Collected data:
========

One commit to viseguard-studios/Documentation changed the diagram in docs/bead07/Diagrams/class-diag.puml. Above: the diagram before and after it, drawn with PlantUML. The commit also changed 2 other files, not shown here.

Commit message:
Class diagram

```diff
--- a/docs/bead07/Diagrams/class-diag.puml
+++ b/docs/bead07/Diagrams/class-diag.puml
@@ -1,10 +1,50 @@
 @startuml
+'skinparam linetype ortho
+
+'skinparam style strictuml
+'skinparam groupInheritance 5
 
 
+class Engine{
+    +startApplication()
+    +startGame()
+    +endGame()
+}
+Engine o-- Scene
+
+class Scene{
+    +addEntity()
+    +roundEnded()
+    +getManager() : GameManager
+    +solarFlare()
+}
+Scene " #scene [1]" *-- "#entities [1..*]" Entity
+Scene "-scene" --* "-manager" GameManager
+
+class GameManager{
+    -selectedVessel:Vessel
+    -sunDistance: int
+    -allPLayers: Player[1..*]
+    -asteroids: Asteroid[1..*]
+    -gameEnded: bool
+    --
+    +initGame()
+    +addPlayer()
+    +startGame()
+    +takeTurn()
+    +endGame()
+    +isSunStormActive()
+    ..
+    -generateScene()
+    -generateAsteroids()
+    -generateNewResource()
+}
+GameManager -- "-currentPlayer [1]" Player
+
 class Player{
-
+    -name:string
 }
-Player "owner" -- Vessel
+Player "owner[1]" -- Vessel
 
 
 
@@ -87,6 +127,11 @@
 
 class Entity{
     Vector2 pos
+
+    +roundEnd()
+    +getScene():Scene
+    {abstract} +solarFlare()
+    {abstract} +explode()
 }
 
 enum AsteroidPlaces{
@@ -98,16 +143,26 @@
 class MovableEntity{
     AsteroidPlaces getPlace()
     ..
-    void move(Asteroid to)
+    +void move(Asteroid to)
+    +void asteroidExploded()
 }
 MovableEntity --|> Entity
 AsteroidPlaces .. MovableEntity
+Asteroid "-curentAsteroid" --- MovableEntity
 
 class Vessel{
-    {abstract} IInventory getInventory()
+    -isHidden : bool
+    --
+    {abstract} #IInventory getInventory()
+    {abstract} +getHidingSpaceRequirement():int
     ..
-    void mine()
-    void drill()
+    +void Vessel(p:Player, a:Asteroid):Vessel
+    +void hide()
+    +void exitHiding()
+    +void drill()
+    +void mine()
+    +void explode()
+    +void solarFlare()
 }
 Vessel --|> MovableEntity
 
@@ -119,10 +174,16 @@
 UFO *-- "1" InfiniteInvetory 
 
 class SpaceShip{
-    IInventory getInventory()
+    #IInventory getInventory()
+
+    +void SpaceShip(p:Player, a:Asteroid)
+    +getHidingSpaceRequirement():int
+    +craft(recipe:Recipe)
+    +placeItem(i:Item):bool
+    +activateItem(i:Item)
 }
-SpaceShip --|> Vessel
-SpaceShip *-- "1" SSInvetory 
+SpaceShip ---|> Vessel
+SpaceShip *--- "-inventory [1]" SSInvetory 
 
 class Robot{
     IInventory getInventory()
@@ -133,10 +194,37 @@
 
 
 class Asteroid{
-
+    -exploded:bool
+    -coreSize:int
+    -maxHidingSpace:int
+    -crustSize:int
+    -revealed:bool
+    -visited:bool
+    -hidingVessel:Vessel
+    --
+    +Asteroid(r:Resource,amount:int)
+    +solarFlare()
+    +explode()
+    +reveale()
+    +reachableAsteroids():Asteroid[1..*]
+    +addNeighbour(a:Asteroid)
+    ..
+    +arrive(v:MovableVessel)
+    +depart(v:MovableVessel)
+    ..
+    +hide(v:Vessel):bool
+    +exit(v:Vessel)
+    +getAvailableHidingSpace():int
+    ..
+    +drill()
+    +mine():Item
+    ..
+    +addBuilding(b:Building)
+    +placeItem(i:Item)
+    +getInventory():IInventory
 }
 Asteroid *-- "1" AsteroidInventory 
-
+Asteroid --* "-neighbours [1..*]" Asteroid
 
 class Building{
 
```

========

All of the data above should be written out again word for word.

One commit to viseguard-studios/Documentation changed the diagram in docs/bead07/Diagrams/class-diag.puml. Above: the diagram before and after it, drawn with PlantUML. The commit also changed 2 other files, not shown here.

Commit message:
Class diagram

```diff
--- a/docs/bead07/Diagrams/class-diag.puml
+++ b/docs/bead07/Diagrams/class-diag.puml
@@ -1,10 +1,50 @@
 @startuml
+'skinparam linetype ortho
+
+'skinparam style strictuml
+'skinparam groupInheritance 5
 
 
+class Engine{
+    +startApplication()
+    +startGame()
+    +endGame()
+}
+Engine o-- Scene
+
+class Scene{
+    +addEntity()
+    +roundEnded()
+    +getManager() : GameManager
+    +solarFlare()
+}
+Scene " #scene [1]" *-- "#entities [1..*]" Entity
+Scene "-scene" --* "-manager" GameManager
+
+class GameManager{
+    -selectedVessel:Vessel
+    -sunDistance: int
+    -allPLayers: Player[1..*]
+    -asteroids: Asteroid[1..*]
+    -gameEnded: bool
+    --
+    +initGame()
+    +addPlayer()
+    +startGame()
+    +takeTurn()
+    +endGame()
+    +isSunStormActive()
+    ..
+    -generateScene()
+    -generateAsteroids()
+    -generateNewResource()
+}
+GameManager -- "-currentPlayer [1]" Player
+
 class Player{
-
+    -name:string
 }
-Player "owner" -- Vessel
+Player "owner[1]" -- Vessel
 
 
 
@@ -87,6 +127,11 @@
 
 class Entity{
     Vector2 pos
+
+    +roundEnd()
+    +getScene():Scene
+    {abstract} +solarFlare()
+    {abstract} +explode()
 }
 
 enum AsteroidPlaces{
@@ -98,16 +143,26 @@
 class MovableEntity{
     AsteroidPlaces getPlace()
     ..
-    void move(Asteroid to)
+    +void move(Asteroid to)
+    +void asteroidExploded()
 }
 MovableEntity --|> Entity
 AsteroidPlaces .. MovableEntity
+Asteroid "-curentAsteroid" --- MovableEntity
 
 class Vessel{
-    {abstract} IInventory getInventory()
+    -isHidden : bool
+    --
+    {abstract} #IInventory getInventory()
+    {abstract} +getHidingSpaceRequirement():int
     ..
-    void mine()
-    void drill()
+    +void Vessel(p:Player, a:Asteroid):Vessel
+    +void hide()
+    +void exitHiding()
+    +void drill()
+    +void mine()
+    +void explode()
+    +void solarFlare()
 }
 Vessel --|> MovableEntity
 
@@ -119,10 +174,16 @@
 UFO *-- "1" InfiniteInvetory 
 
 class SpaceShip{
-    IInventory getInventory()
+    #IInventory getInventory()
+
+    +void SpaceShip(p:Player, a:Asteroid)
+    +getHidingSpaceRequirement():int
+    +craft(recipe:Recipe)
+    +placeItem(i:Item):bool
+    +activateItem(i:Item)
 }
-SpaceShip --|> Vessel
-SpaceShip *-- "1" SSInvetory 
+SpaceShip ---|> Vessel
+SpaceShip *--- "-inventory [1]" SSInvetory 
 
 class Robot{
     IInventory getInventory()
@@ -133,10 +194,37 @@
 
 
 class Asteroid{
-
+    -exploded:bool
+    -coreSize:int
+    -maxHidingSpace:int
+    -crustSize:int
+    -revealed:bool
+    -visited:bool
+    -hidingVessel:Vessel
+    --
+    +Asteroid(r:Resource,amount:int)
+    +solarFlare()
+    +explode()
+    +reveale()
+    +reachableAsteroids():Asteroid[1..*]
+    +addNeighbour(a:Asteroid)
+    ..
+    +arrive(v:MovableVessel)
+    +depart(v:MovableVessel)
+    ..
+    +hide(v:Vessel):bool
+    +exit(v:Vessel)
+    +getAvailableHidingSpace():int
+    ..
+    +drill()
+    +mine():Item
+    ..
+    +addBuilding(b:Building)
+    +placeItem(i:Item)
+    +getInventory():IInventory
 }
 Asteroid *-- "1" AsteroidInventory 
-
+Asteroid --* "-neighbours [1..*]" Asteroid
 
 class Building{
 
```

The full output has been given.